● THE PROBLEM: Return only the tail of the data below, word for word: the line with "distinct semantic colors)" and each line after it through the final one.

● PROVIDED RECORDS:

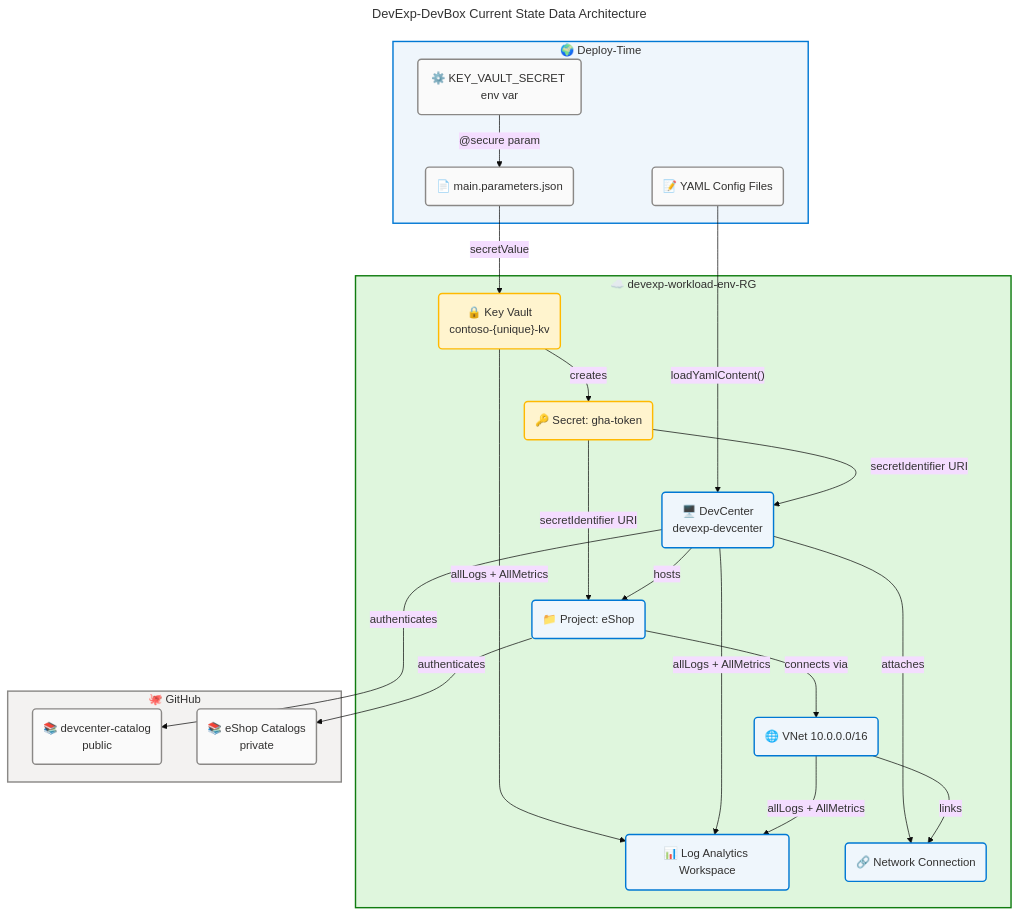
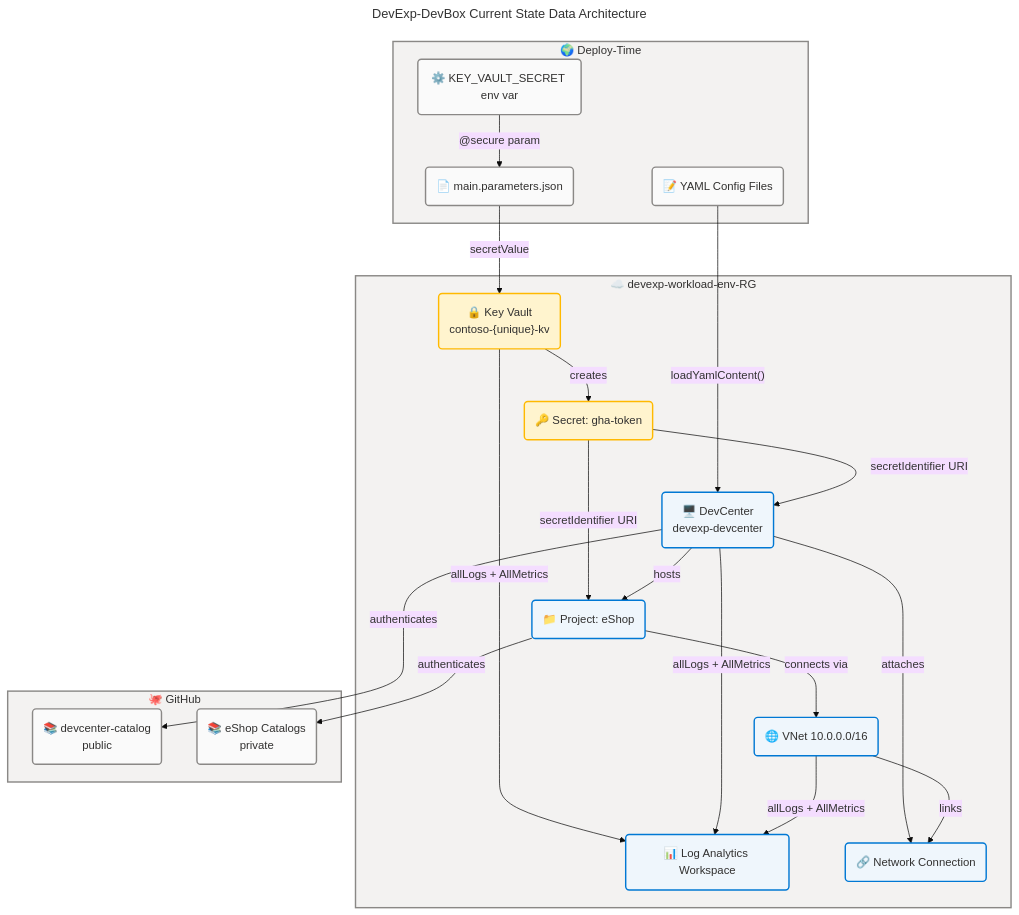
The second of 5 diagrams in docs/architecture/data-architecture.md (Evilazaro/DevExp-DevBox), drawn with Mermaid before and after one commit. The commit also changed other lines of this file and 2 other files, not shown here.

Commit message:
refactor: Update Mermaid diagram styles for improved visual consistency across architecture documents

````diff
--- a/docs/architecture/data-architecture.md
+++ b/docs/architecture/data-architecture.md
@@ -418,74 +418,73 @@
 ```mermaid
 ---
 title: DevExp-DevBox Current State Data Architecture
 config:
   theme: base
   look: classic
   layout: dagre
   themeVariables:
     fontSize: '16px'
   flowchart:
     htmlLabels: true
 ---
 flowchart TB
     accTitle: DevExp-DevBox Current State Data Architecture
     accDescr: Shows current state data stores, flows, and dependencies in the Azure DevCenter developer platform infrastructure
 
     %% ═══════════════════════════════════════════════════════════════════════════
     %% AZURE / FLUENT ARCHITECTURE PATTERN v1.1
     %% (Semantic + Structural + Font + Accessibility Governance)
     %% ═══════════════════════════════════════════════════════════════════════════
     %% PHASE 1 - FLUENT UI: All styling uses approved Fluent UI palette only
     %% PHASE 2 - GROUPS: Every subgraph has semantic color via style directive
     %% PHASE 3 - COMPONENTS: Every node has semantic classDef + icon prefix
     %% PHASE 4 - ACCESSIBILITY: accTitle/accDescr present, WCAG AA contrast
     %% PHASE 5 - STANDARD: Governance block present, classDefs centralized
     %% ═══════════════════════════════════════════════════════════════════════════
 
     subgraph deployEnv["🌍 Deploy-Time"]
         envVar("⚙️ KEY_VAULT_SECRET env var"):::neutral
         yamlCfg("📝 YAML Config Files"):::neutral
         params("📄 main.parameters.json"):::neutral
     end
 
     subgraph azureRG["☁️ devexp-workload-env-RG"]
         kv("🔒 Key Vault<br>contoso-{unique}-kv"):::warning
         secretKv("🔑 Secret: gha-token"):::warning
         law("📊 Log Analytics Workspace"):::core
         dc("🖥️ DevCenter<br>devexp-devcenter"):::core
         proj("📁 Project: eShop"):::core
         vnet("🌐 VNet 10.0.0.0/16"):::core
         nc("🔗 Network Connection"):::core
     end
 
     subgraph github["🐙 GitHub"]
         dcCatalog("📚 devcenter-catalog<br>public"):::neutral
         eshopCatalog("📚 eShop Catalogs<br>private"):::neutral
     end
 
     envVar -->|"@secure param"| params
     params -->|"secretValue"| kv
     yamlCfg -->|"loadYamlContent()"| dc
     kv -->|"creates"| secretKv
     secretKv -->|"secretIdentifier URI"| dc
     secretKv -->|"secretIdentifier URI"| proj
     dc -->|"hosts"| proj
     dc -->|"attaches"| nc
     proj -->|"connects via"| vnet
     vnet -->|"links"| nc
     dc -->|"authenticates"| dcCatalog
     proj -->|"authenticates"| eshopCatalog
     kv -->|"allLogs + AllMetrics"| law
     dc -->|"allLogs + AllMetrics"| law
     vnet -->|"allLogs + AllMetrics"| law
 
     %% Centralized classDef declarations
     classDef core fill:#EFF6FC,stroke:#0078D4,stroke-width:2px,color:#323130
     classDef warning fill:#FFF4CE,stroke:#FFB900,stroke-width:2px,color:#323130
     classDef neutral fill:#FAFAFA,stroke:#8A8886,stroke-width:2px,color:#323130
 
-    %% Subgraph style directives (MRM-C001: functional siblings use distinct semantic colors)
-    style deployEnv fill:#EFF6FC,stroke:#0078D4,stroke-width:2px,color:#323130
-    style azureRG fill:#DFF6DD,stroke:#107C10,stroke-width:2px,color:#323130
+    style deployEnv fill:#F3F2F1,stroke:#8A8886,stroke-width:2px,color:#323130
+    style azureRG fill:#F3F2F1,stroke:#8A8886,stroke-width:2px,color:#323130
     style github fill:#F3F2F1,stroke:#8A8886,stroke-width:2px,color:#323130
 ```
````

● SOLUTION FOR THIS PROBLEM:
-    %% Subgraph style directives (MRM-C001: functional siblings use distinct semantic colors)
-    style deployEnv fill:#EFF6FC,stroke:#0078D4,stroke-width:2px,color:#323130
-    style azureRG fill:#DFF6DD,stroke:#107C10,stroke-width:2px,color:#323130
+    style deployEnv fill:#F3F2F1,stroke:#8A8886,stroke-width:2px,color:#323130
+    style azureRG fill:#F3F2F1,stroke:#8A8886,stroke-width:2px,color:#323130
     style github fill:#F3F2F1,stroke:#8A8886,stroke-width:2px,color:#323130
 ```
````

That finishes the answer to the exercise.